She insists he was responsible for the death of his first wife, though he's never been charged; should not have been acquitted in the killing and dismemberment of a Texas neighbor; and was behind the killing of his friend in California.
In 2000, Pirro, then the district attorney in Westchester County, New York, reopened the cold case of the 1982 disappearance of Durst's first wife, Kathie. Durst was never charged, but Pirro refused to rule him out as a suspect. The case has since been declared a homicide.
Pirro told The AP she was driven to solve the killing partly because of a connection she felt with Kathie Durst.
"She was in med school not long after I was in law school," Pirro said. "There really weren't a lot of women in professional schools in those days. We were both trying to make it in a man's world."
As part of the reopened investigation, Pirro said, she planned to question Susan Berman, who was Durst's confidante and spokeswoman at the time of Kathie Durst's disappearance.
On Christmas Eve 2000, Berman was shot to death in her home.
"The first person I thought of was Robert Durst," Pirro said. Durst was charged last month with Berman's murder.
When Durst was accused of another killing, his admitted shooting and dismemberment of neighbor Morris Black, Pirro went to Galveston, Texas, for what was supposed to be his arraignment on Oct. 16, 2001, but he fled. He was arrested in Bethlehem, Pennsylvania, after six weeks on the run.
During Durst's trial in 2003, he claimed self-defense, arguing he cut up the body in a panic and fled because he knew Pirro was looking into his wife's death and no one would believe him. That was also why he sometimes posed as a woman, his lawyer said.
The judge included Pirro in a gag order, and Durst's lawyer said in closing arguments, "If Ms. Pirro kept her mouth shut, none of this would have happened."
Durst's acquittal astonished Pirro.
"I believe that jury in Galveston got that just plain wrong," she said.
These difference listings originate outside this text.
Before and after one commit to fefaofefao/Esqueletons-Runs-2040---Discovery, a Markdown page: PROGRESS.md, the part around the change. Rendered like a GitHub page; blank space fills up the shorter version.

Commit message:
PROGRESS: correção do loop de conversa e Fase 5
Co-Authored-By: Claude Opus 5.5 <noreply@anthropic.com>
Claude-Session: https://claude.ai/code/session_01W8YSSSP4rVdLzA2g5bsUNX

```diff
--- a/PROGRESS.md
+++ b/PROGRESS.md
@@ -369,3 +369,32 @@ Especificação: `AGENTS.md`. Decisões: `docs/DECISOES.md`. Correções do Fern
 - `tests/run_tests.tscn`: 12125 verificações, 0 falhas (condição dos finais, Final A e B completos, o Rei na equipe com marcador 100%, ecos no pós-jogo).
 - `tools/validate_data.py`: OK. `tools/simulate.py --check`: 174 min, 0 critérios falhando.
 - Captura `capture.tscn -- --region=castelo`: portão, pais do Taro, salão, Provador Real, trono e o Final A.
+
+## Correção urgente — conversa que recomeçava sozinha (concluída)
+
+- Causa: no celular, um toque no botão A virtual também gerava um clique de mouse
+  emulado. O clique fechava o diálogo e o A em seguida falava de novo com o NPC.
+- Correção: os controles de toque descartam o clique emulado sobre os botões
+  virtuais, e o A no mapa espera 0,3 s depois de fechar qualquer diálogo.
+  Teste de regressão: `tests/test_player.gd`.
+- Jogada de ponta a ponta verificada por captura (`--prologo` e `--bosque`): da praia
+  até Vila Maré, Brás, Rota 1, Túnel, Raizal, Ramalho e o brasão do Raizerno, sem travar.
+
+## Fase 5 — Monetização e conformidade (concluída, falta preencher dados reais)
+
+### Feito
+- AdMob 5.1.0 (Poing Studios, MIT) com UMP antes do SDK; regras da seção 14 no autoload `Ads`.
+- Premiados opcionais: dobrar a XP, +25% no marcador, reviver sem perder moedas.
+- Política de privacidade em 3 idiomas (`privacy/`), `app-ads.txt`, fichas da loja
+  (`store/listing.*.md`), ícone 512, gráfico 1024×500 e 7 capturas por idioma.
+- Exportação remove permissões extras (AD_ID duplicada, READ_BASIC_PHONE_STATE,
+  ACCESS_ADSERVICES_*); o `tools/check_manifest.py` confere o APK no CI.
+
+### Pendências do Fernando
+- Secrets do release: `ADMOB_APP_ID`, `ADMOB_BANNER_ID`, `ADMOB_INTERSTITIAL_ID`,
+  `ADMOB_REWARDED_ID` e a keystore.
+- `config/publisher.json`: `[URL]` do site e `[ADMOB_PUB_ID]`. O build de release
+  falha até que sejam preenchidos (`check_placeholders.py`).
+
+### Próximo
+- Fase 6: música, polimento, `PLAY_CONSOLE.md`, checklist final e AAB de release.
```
Pirro, a popular Republican in an increasingly Democratic county, won three terms as district attorney. But her political career was probably stunted by her husband, attorney Albert Pirro, who acknowledged he fathered a child with another woman and was convicted in 2000 of tax evasion and conspiracy after an embarrassing trial that laid out the couple's lavish lifestyle. She won a third term as district attorney while he was imprisoned.
After leaving office in 2005, Jeanine Pirro announced she would challenge Clinton for a U.S. Senate seat. In declaring her candidacy, however, Pirro misplaced a page of her speech and went silent for 32 seconds. The campaign did not recover, and she gave up after two months, running instead for state attorney general. She lost to current Gov. Andrew Cuomo.
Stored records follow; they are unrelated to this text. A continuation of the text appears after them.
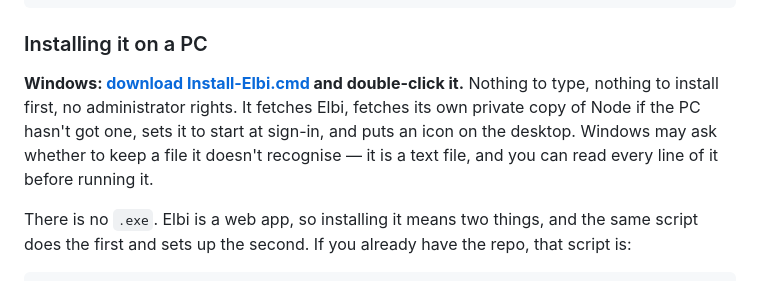
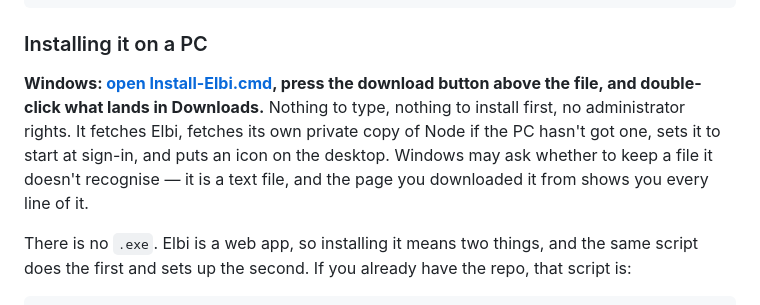
Before and after one commit to oltionselmani/Elbi, a Markdown page: README.md, the part around the change. GitHub-like rendering.

Commit message:
Point at the page with the download button, not the raw file
GitHub serves a raw .cmd as text/plain with no attachment header, so clicking
a raw link shows the script as a wall of text in the browser instead of
downloading it. The file page has a real download button, and the same click
also puts every line of what is about to run in front of you first, which is
the right order for a file that installs something.

Co-Authored-By: Claude Opus 5 <noreply@anthropic.com>
Claude-Session: https://claude.ai/code/session_01Siw81Be3L1j8RKzWKJ74TM

```diff
--- a/README.md
+++ b/README.md
@@ -46,12 +46,13 @@ npm run preview:web    # → http://127.0.0.1:4173
 
 ### Installing it on a PC
 
-**Windows: [download Install-Elbi.cmd](https://github.com/oltionselmani/Elbi/raw/HEAD/Install-Elbi.cmd) and double-click it.** Nothing to
-type, nothing to install first, no administrator rights. It fetches Elbi,
-fetches its own private copy of Node if the PC hasn't got one, sets it to start
-at sign-in, and puts an icon on the desktop. Windows may ask whether to keep a
-file it doesn't recognise — it is a text file, and you can read every line of it
-before running it.
+**Windows: [open Install-Elbi.cmd](https://github.com/oltionselmani/Elbi/blob/HEAD/Install-Elbi.cmd), press the download button above the
+file, and double-click what lands in Downloads.** Nothing to type, nothing to
+install first, no administrator rights. It fetches Elbi, fetches its own private
+copy of Node if the PC hasn't got one, sets it to start at sign-in, and puts an
+icon on the desktop. Windows may ask whether to keep a file it doesn't
+recognise — it is a text file, and the page you downloaded it from shows you
+every line of it.
 
 There is no `.exe`. Elbi is a web app, so installing it means two things, and
 the same script does the first and sets up the second. If you already have the
```
Also changed, not shown: SETUP.md (+3 -1 lines).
In 2006, Pirro tearfully announced she was being investigated by federal agents over a plan — which she said she never implemented — to secretly record her husband, whom she suspected of having an affair. She was never charged.
The Pirros divorced in 2013. They have two grown children.
When Pirro, 63, attended Durst's bail hearing in New Orleans last week, defense attorney Dick DeGuerin told the judge that Pirro was a potential witness, and on Wednesday, the defense asked the judge to subpoena her. DeGuerin said he thinks "she's being untruthful" when she says she planned to interview Berman before she was killed.
Ellen Strauss, a longtime friend of Kathie Durst, said Thursday that she had tried but failed to get Pirro to see Berman and that Pirro is engaging in "historical revisionism" on the subject of Berman. Pirro issued a statement saying, "This is about establishing the guilt of Robert Durst. Any collateral issues serve only to cloud that fact."
Pirro said she thinks Durst cooperated with "The Jinx," which seemed to uncover new evidence against him, because, "It's all about Robert Durst wanting attention. I think he's a devil and he likes to dance on the edge of a cliff and say, 'Look at me, look at me,' and his money has always gotten him out of things."
She said that when she saw Durst shackled in the New Orleans courtroom, "I said to myself, 'This is where he deserves to be and this is how he deserves to be treated.'"
DeGuerin told the AP, "That's her opinion."